Belize, Central America
December 23rd, 2006 - January 2nd, 2007
The most extravagant trip I have ever taken. Action-packed and visually stunning as well. This will be a trip to always remember.
My mom, Bruce, Hannah, my cousin - Ashley, and I departed the Greater Rochester International Airport at 8am, Saturday, December 23rd. Boy, was I ever stoked. I was looking forward to the warmth, clear waters and sunshine this holiday. We planned 5 days in the mainland on a tiny penninsula that rested on most southern tier, Placencia. From there, we would travel to an island northeast of Belize City, Caye (pronounced "key") Caulker, where we would reside for 4 days.

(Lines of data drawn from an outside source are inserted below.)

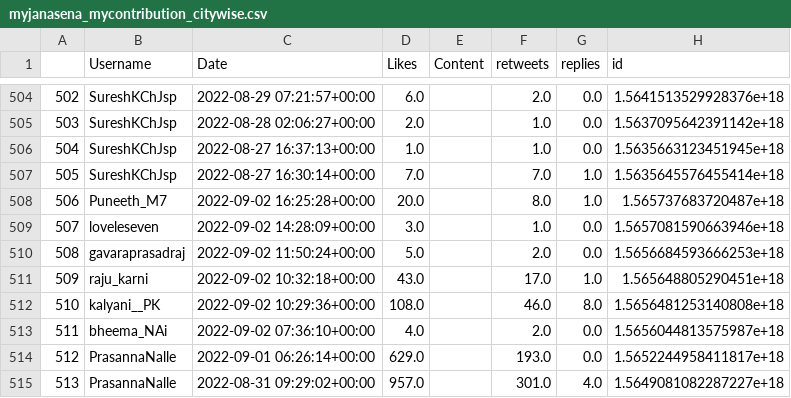
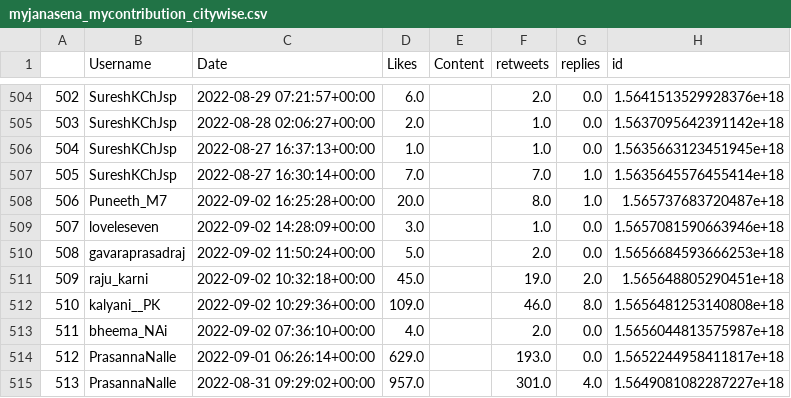
Before and after one commit to harishindl/janasenatweetdashboard, a CSV file: myjanasena_mycontribution_citywise.csv, drawn as a sheet; only a part is shown, gaps mark what is left out; the diff covers the shown part only; the diff names each change by its address in the sheet, - before the commit and + after, or states it on an @@ line.

Commit message:
committing files

```diff
--- a/myjanasena_mycontribution_citywise.csv
+++ b/myjanasena_mycontribution_citywise.csv
-D511 (Likes): 43.0
+D511 (Likes): 45.0
-F511 (retweets): 17.0
+F511 (retweets): 19.0
-G511 (replies): 1.0
+G511 (replies): 2.0
-D512 (Likes): 108.0
+D512 (Likes): 109.0
```
Also changed, not shown: 92 edited cells elsewhere in this file.
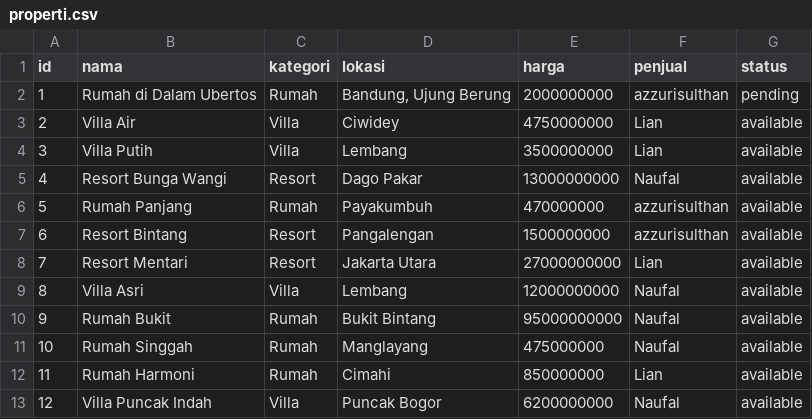
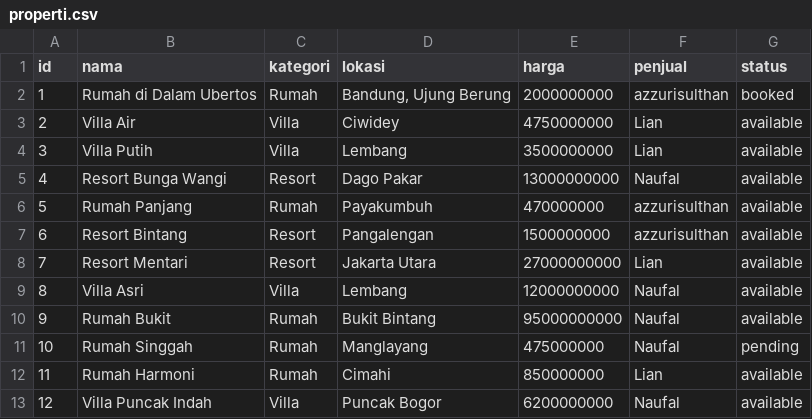
Before and after one commit to Liann-dev/GeoEstate, a CSV file: data/properti.csv, drawn as a sheet; only a part is shown.

Commit message:
Memperbaiki beberapa bug pada riwayat transaksi dan detail properti

```diff
--- a/data/properti.csv
+++ b/data/properti.csv
@@ -1,3 +1,3 @@
 id,nama,kategori,lokasi,harga,penjual,status
-1,Rumah di Dalam Ubertos,Rumah,"Bandung, Ujung Berung",2000000000,azzurisulthan,pending
+1,Rumah di Dalam Ubertos,Rumah,"Bandung, Ujung Berung",2000000000,azzurisulthan,booked
 2,Villa Air,Villa,Ciwidey,4750000000,Lian,available
@@ -10,3 +10,3 @@ id,nama,kategori,lokasi,harga,penjual,status
 9,Rumah Bukit,Rumah,Bukit Bintang,95000000000,Naufal,available
-10,Rumah Singgah,Rumah,Manglayang,475000000,Naufal,available
+10,Rumah Singgah,Rumah,Manglayang,475000000,Naufal,pending
 11,Rumah Harmoni,Rumah,Cimahi,850000000,Lian,available
```
Also changed, not shown: data/booking_history.csv, data/notifikasi.csv, 4 other files.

Boy, did I get it right. When we landed in the Belize City airport, it was HOT. It was SUNNY. Every day was sunny, in the 90's and if it rained, it only rained for a half an hour. As we cleared Belizean customs, we ventured over to Poncho's Rentals. Got ourselves a sturdy SUV and we drove. We drove 5 hours south on the only paved road in Belize. Normally, it would only take about 2 hours, but the road went west, inland and then down south. With the only road already mapped out for us, we were able to get a little glimpse and taste of the Maya Mountains. We arrived in Placencia after dark, so we rested at our destination, Julia's Rooms.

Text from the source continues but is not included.